What was I thinking about and feeling in terms of my life as a writer back then, when things were just taking off? I bet getting great critical and reader response to STORY gave me all kinds of confidence as I wrote my second book for Little, Brown. I bet I exhaled a little and said to myself, See, you can write, just keep doing what you know how to do and you'll be okay. I bet I was totally sane. Um, let's go to the archives...
From email to writer friend during 07 while in the midst of revising SWEETHEARTS:
It's weird - it's TOTALLY psychological. Something very different about the process from all the other times I've written books. There was one week I cried every day, seriously, and was ready to call of my whole career.
SWEETHEARTS is the never-ending book. It may kill me yet.
Oh, well. I'm sure I was enjoying the good buzz and reviews around STORY and feeling proud of my work, thus making the whole Second Book Psychosis thing easier to deal with. Let's see...oh, here's a nice email from my mom, asking me how I keep myself from "lifting off like a rocket" when I hear good things about myself. I probably replied with something like, "I don't know! It's awesome!" Or maybe it was...
How do I keep from lifting off like a rocket? Because I'm never satisfied with the quality of my work. I always want to do better and work harder. That isn't to say I don't enjoy the recognition, but it's all in balance. I mean, if you lift off like a rocket at the good stuff, that means you crash like one at anything negative. Good thing I had all that therapy before I got published.

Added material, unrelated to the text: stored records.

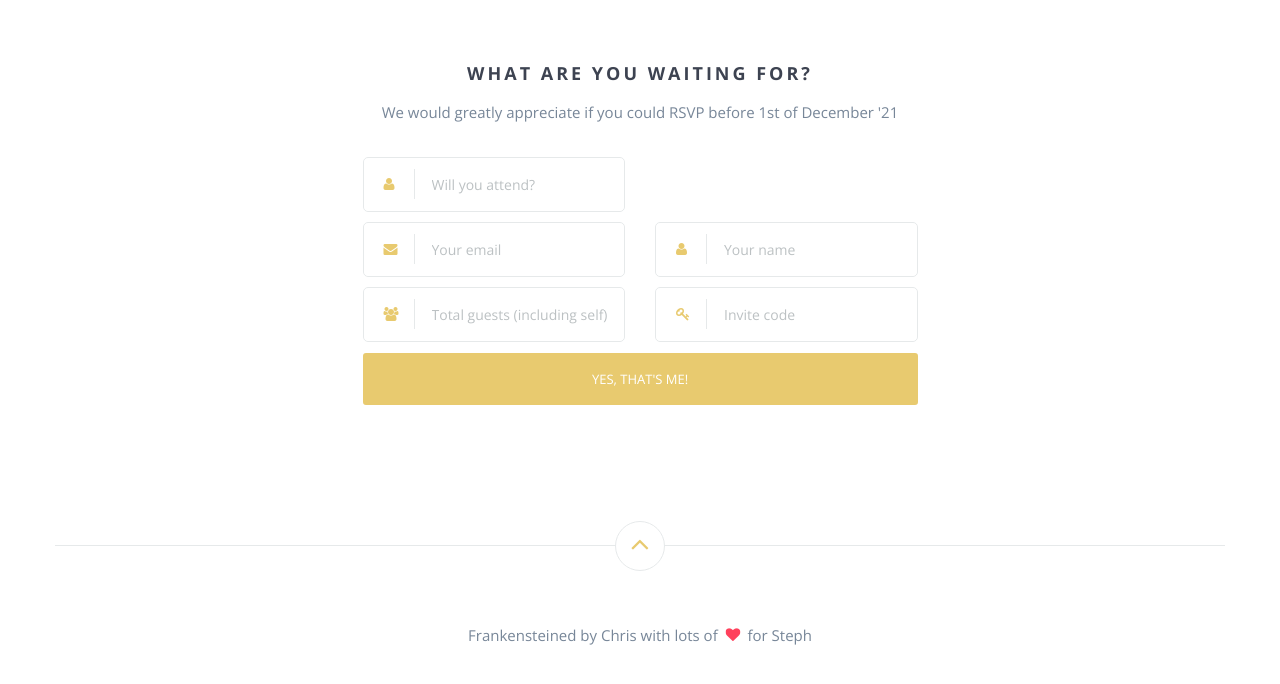
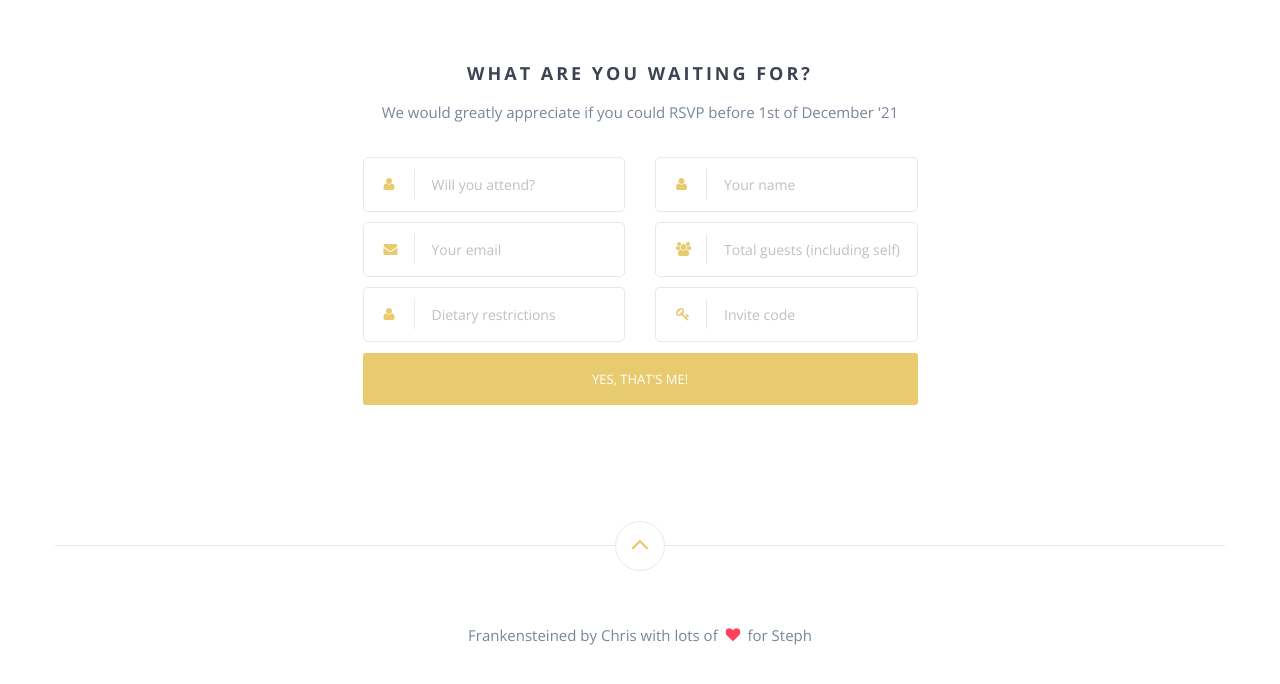
Before and after one commit to chris-rass/chris-rass.github.io, a website: page index.html in a window 1280 px wide. Shown: the part 4241-4925 px from the top of the page. Drawn offline with nearby package versions, Linux system fonts and the light colour scheme; some packages are replaced by stand-ins of ours; a script that the page names is missing; files whose address does not match are found by name.

Commit message:
Update index.html

```diff
--- a/index.html
+++ b/index.html
@@ -373,6 +373,15 @@
                                                                  required>
                             </div>
                         </div>
+
+						<div class="col-md-6 col-sm-6">
+                            <div class="form-input-group">
+                                <i class="fa fa-user"></i><input name="name" class=""
+                                                                 placeholder="Your name"
+                                                                 required>
+                            </div>
+                        </div>
+
 					</div>
 					<div class="row">
                         <div class="col-md-6 col-sm-6">
@@ -382,21 +391,23 @@
                                                                      required>
                             </div>
                         </div>
-                        <div class="col-md-6 col-sm-6">
-                            <div class="form-input-group">
-                                <i class="fa fa-user"></i><input name="name" class=""
-                                                                 placeholder="Your name"
-                                                                 required>
-                            </div>
-                        </div>
-                    </div>
-                    <div class="row">
+
                         <div class="col-md-6 col-sm-6">
                             <div class="form-input-group">
                                 <i class="fa fa-users"></i><input type="number" name="extras" class="" min="0"
                                                                   max="4"
                                                                   placeholder="Total guests (including self)"
                                                                   required>
+                            </div>
+                        </div>
+
+                    </div>
+                    <div class="row">
+                        <div class="col-md-6 col-sm-6">
+                            <div class="form-input-group">
+                                <i class="fa fa-user"></i><input name="diet" class=""
+                                                                 placeholder="Dietary restrictions"
+                                                                 required>
                             </div>
                         </div>
                         <div class="col-md-6 col-sm-6">
```
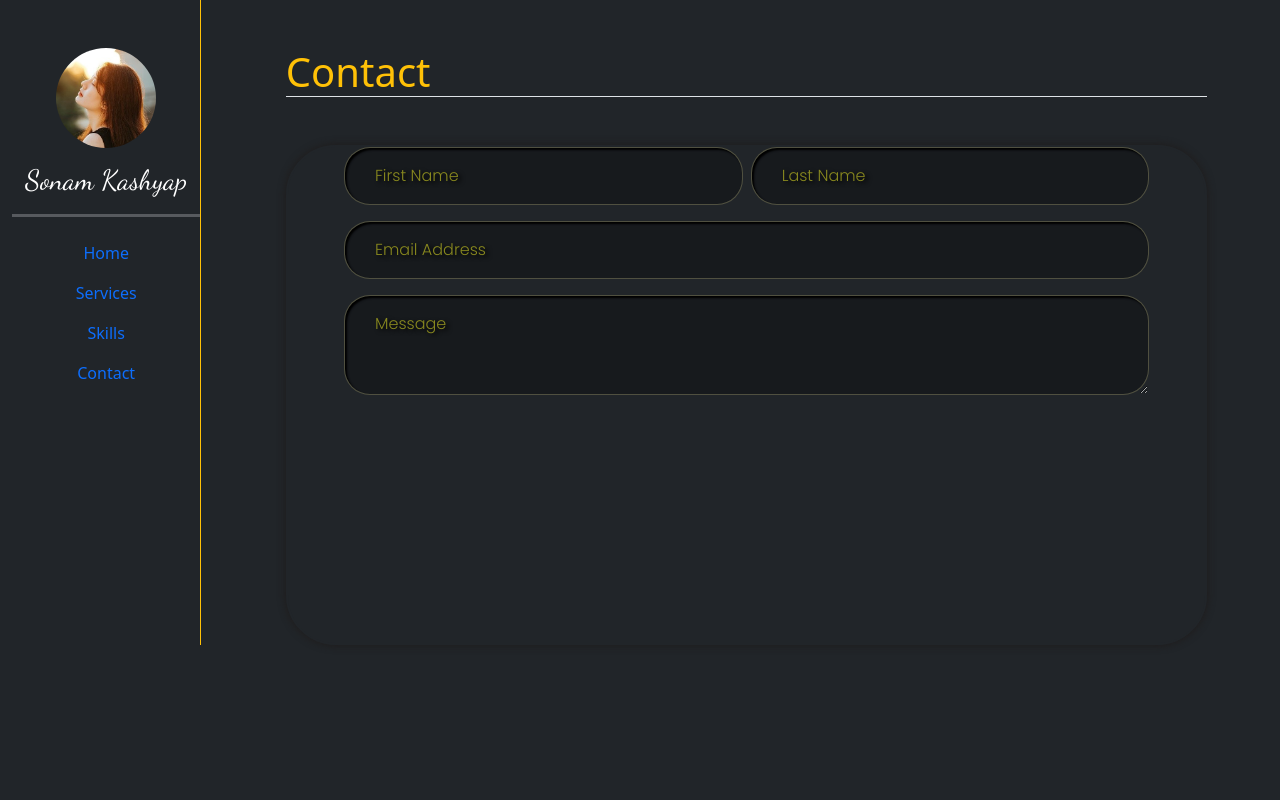
After one commit to simran2859/resume_build, a Django app: page /contact/ in a window 1280 px wide. The commit adds this page. Run offline with Django 3.2, Linux system fonts and the light colour scheme; some libraries are stand-ins or nearby versions.

Commit message:
working on contact page

```diff
--- a/core/templates/core/base.html
+++ b/core/templates/core/base.html
@@ -11,6 +11,7 @@
     <link rel="stylesheet" href="{% static 'core/css/all.min.css' %}">
     <link rel="stylesheet" href="{% static "core/css/bootstrap.css"%}">
     <link href="https://fonts.googleapis.com/css2?family=Dancing+Script&display=swap" rel="stylesheet">
+    <link href="https://fonts.googleapis.com/css2?family=Poppins:wght@300&display=swap" rel="stylesheet">
     {% block corecss %}
     <link rel="stylesheet" href="{% static "core/css/core.css" %}">
     {% endblock corecss %}
--- /dev/null
+++ b/core/templates/core/contact.html
@@ -0,0 +1,75 @@
+{% extends 'core/base.html' %}
+
+
+{% block xtracss %}
+<style>
+
+.formstyle{border: 2px solid #212529;
+    height: 500px;
+    box-shadow: 0px 0px 7px 1px #1f1d1d;
+    border-radius: 50px;
+    font-family: 'Poppins', sans-serif;
+    }
+.formstyle input,.formstyle textarea{
+        background-color: #06040752;
+    border: 1px solid #8e8a5e70;
+    border-radius: 26px;
+    box-shadow: inset 2px 2px 2px black;
+}
+.form-floating>.form-control {
+		padding: 1rem 29px;
+}
+.form-control,.form-control:focus{color:#82829d;}
+.form-floating>label {left: 18px;}
+.formstyle label {
+color: #88881f;
+text-shadow: 3px 2px 4px black;
+}
+	.form-control:focus {
+
+background-color: #06040752;
+	3. /*
+border-color: #000000; */
+outline: 0;
+box-shadow: 4px 3px 7px 0px #060407;
+border: none;
+}
+</style>
+{% endblock xtracss %}
+
+{% block content %}
+
+<div class="container mt-5">
+    <h1 class=" mb-5 border-bottom text-capitalize text-warning">contact</h1>
+    <div class="formstyle">
+  <div class="container">
+
+           <dic class="row g-2">
+                <div class="col-md">
+                    <div class="form-floating mb-3">
+                            <input type="email" class="form-control" id="floatingInput" placeholder="name@example.com">
+                            <label for="floatingInput " class="text-capitalize">first Name</label>
+                    </div>
+                </div>
+                <div class="col-md">
+                    <div class="form-floating mb-3">
+                            <input type="email" class="form-control" id="floatingInput" placeholder="name@example.com">
+                            <label for="floatingInput " class="text-capitalize">last name</label>
+                    </div>
+                </div>
+           </dic>
+            <div class="form-floating mb-3">
+                    <input type="email" class="form-control" id="floatingInput" placeholder="name@example.com">
+                    <label for="floatingInput" class="text-capitalize">Email address</label>
+            </div>
+            <div class="form-floating">
+                <textarea class="form-control" placeholder="Leave a comment here" id="floatingTextarea2" style="height: 100px"></textarea>
+                <label for="floatingTextarea2 " class="text-capitalize">message</label>
+            </div>
+
+  </div>
+
+    </div>
+</div>
+
+{% endblock content %}
--- a/core/views.py
+++ b/core/views.py
@@ -3,3 +3,5 @@ from django.shortcuts import render
 # Create your views here.
 def home(request):
     return render(request, 'core/home.html')
+def contact(request):
+    return render(request, 'core/contact.html')
--- a/resumeproject/urls.py
+++ b/resumeproject/urls.py
@@ -20,5 +20,6 @@ urlpatterns = [
     path('admin/', admin.site.urls),
     path('',views.home,name="home"),
     path('serv/',include('serv.urls')),
+    path('contact/',views.contact,name='contact'),
     path('edu/',include('edu.urls')),
 ]
```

Doesn't sound like being published magically cured me of anything other than the fear that I would never get a single book published.